*** Opening of Data in this exercise ***

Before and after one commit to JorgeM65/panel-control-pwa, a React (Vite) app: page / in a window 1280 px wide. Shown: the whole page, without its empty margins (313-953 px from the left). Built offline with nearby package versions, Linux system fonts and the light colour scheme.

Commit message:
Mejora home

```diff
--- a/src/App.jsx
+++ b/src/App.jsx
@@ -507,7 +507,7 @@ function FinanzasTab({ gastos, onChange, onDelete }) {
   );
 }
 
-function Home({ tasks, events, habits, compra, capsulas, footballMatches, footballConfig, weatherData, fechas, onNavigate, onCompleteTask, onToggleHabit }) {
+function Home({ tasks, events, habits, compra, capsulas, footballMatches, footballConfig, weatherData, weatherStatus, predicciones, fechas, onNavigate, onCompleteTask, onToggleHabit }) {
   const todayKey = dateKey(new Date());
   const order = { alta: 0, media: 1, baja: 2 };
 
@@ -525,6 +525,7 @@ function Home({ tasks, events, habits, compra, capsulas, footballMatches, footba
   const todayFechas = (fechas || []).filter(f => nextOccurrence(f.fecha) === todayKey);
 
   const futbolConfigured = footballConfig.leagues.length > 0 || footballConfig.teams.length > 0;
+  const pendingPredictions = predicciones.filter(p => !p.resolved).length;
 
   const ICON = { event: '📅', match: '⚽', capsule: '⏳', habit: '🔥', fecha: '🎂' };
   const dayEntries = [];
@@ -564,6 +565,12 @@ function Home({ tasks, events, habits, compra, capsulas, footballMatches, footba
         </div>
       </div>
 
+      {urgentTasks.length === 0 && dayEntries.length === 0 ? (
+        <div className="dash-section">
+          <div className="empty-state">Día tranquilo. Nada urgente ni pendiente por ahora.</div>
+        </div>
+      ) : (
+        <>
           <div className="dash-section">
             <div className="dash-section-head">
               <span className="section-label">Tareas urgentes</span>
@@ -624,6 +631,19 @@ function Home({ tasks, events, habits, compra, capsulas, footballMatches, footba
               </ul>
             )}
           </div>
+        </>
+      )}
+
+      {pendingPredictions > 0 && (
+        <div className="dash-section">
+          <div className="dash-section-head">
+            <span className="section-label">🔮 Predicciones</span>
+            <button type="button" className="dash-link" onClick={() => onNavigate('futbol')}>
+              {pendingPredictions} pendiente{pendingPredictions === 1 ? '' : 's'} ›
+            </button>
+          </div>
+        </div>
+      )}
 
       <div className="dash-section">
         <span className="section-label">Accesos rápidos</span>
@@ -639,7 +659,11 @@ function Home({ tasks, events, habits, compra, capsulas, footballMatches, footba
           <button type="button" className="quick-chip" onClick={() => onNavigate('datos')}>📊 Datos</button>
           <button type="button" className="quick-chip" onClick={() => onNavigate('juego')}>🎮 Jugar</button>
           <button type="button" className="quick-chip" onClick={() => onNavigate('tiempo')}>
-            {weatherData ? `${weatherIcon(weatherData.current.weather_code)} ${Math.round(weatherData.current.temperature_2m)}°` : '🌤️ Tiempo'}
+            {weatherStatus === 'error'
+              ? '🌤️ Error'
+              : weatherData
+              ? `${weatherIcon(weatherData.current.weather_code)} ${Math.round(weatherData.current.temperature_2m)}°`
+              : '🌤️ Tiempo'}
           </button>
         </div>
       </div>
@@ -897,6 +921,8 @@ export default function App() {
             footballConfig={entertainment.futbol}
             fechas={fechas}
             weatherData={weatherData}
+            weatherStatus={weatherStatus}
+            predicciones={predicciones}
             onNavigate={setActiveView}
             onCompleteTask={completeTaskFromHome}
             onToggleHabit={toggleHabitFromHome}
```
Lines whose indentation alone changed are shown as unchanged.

*** Close of Data in this exercise ***
*** Opening of Data in this exercise ***

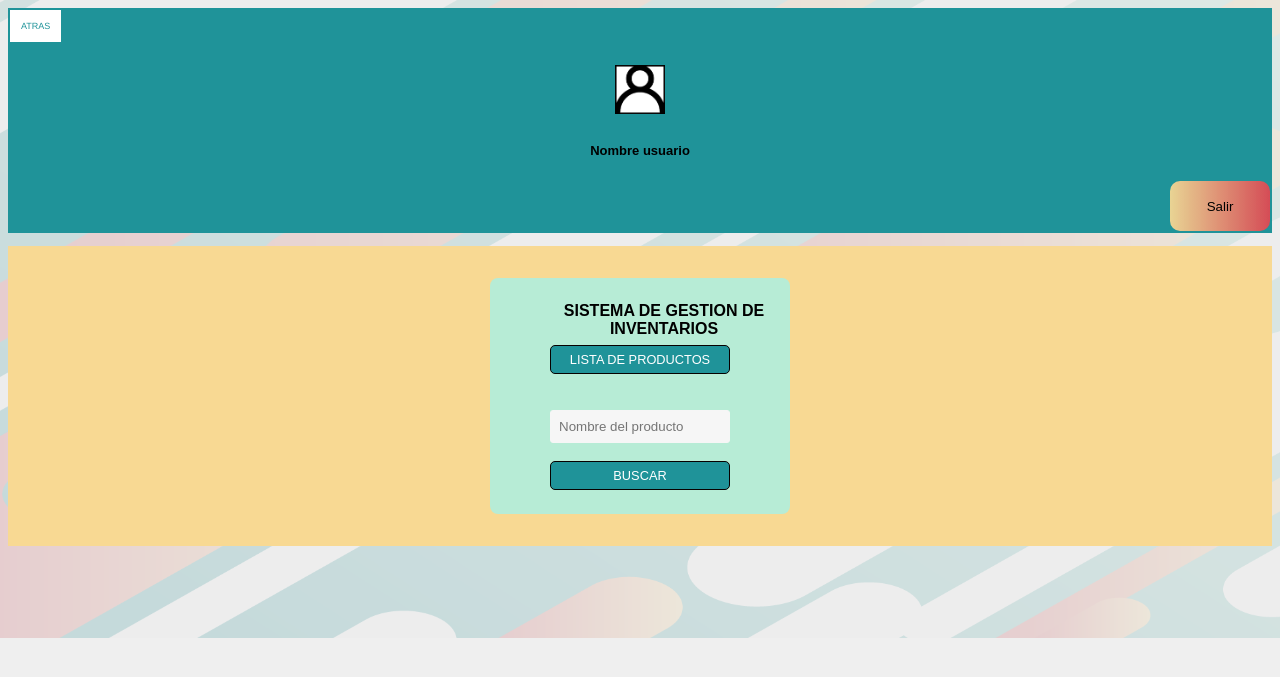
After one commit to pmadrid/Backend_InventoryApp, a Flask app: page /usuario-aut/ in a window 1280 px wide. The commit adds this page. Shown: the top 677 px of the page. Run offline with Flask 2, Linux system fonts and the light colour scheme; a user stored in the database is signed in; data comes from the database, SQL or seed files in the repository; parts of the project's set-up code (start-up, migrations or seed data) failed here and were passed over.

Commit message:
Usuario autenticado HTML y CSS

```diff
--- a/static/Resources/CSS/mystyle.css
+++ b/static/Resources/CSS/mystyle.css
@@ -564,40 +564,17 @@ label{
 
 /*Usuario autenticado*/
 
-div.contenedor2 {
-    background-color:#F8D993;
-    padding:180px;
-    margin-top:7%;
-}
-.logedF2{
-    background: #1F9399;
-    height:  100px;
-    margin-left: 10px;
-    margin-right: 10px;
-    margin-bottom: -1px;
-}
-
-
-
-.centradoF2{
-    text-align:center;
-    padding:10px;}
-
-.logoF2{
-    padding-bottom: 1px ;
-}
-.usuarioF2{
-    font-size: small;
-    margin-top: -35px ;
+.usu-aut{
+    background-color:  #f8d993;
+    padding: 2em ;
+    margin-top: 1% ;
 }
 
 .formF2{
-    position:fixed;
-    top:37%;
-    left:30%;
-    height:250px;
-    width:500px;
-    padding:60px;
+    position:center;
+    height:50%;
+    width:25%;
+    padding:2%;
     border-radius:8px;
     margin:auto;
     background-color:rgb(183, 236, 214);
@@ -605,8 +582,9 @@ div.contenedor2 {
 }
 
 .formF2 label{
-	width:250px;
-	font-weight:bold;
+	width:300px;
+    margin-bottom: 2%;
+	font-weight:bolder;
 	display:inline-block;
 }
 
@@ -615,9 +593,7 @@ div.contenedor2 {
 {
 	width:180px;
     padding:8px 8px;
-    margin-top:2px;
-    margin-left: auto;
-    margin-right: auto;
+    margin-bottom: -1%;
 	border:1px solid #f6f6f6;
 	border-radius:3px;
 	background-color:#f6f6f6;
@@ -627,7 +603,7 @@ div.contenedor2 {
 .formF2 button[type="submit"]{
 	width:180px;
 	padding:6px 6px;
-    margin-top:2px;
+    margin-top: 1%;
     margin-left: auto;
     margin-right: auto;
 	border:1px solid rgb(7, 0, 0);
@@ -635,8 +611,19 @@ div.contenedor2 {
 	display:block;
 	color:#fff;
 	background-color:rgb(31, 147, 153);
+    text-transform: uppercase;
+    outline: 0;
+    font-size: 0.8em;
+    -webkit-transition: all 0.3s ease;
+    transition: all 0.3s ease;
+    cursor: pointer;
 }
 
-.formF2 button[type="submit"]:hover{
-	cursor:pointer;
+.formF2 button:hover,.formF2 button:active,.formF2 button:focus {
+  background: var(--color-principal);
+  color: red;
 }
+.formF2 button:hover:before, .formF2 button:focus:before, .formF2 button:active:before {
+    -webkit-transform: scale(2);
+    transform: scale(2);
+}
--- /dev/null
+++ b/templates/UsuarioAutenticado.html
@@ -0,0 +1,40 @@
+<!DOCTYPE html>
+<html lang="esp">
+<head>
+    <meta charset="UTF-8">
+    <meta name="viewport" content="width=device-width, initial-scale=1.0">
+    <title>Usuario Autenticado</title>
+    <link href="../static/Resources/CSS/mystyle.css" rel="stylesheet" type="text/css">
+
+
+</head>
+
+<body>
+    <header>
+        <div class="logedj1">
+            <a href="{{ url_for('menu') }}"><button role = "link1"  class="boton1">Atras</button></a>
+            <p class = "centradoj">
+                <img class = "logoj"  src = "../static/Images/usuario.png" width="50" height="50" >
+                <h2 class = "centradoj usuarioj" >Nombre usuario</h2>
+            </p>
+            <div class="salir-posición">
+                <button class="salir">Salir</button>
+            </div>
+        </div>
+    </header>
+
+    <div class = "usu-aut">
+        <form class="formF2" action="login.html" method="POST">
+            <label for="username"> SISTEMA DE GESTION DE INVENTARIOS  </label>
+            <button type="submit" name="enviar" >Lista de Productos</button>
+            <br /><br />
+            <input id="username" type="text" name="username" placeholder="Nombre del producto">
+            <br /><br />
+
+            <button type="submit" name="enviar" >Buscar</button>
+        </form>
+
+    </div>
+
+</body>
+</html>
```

*** Close of Data in this exercise ***

For each line of the entries that contains the word "left", make a copy.

Before and after one commit to JorgeM65/panel-control-pwa, a React (Vite) app: page / in a window 1280 px wide. Shown: the whole page, without its empty margins (313-953 px from the left). Built offline with nearby package versions, Linux system fonts and the light colour scheme.
-    margin-left: 10px;
-    left:30%;
-    margin-left: auto;
     margin-left: auto;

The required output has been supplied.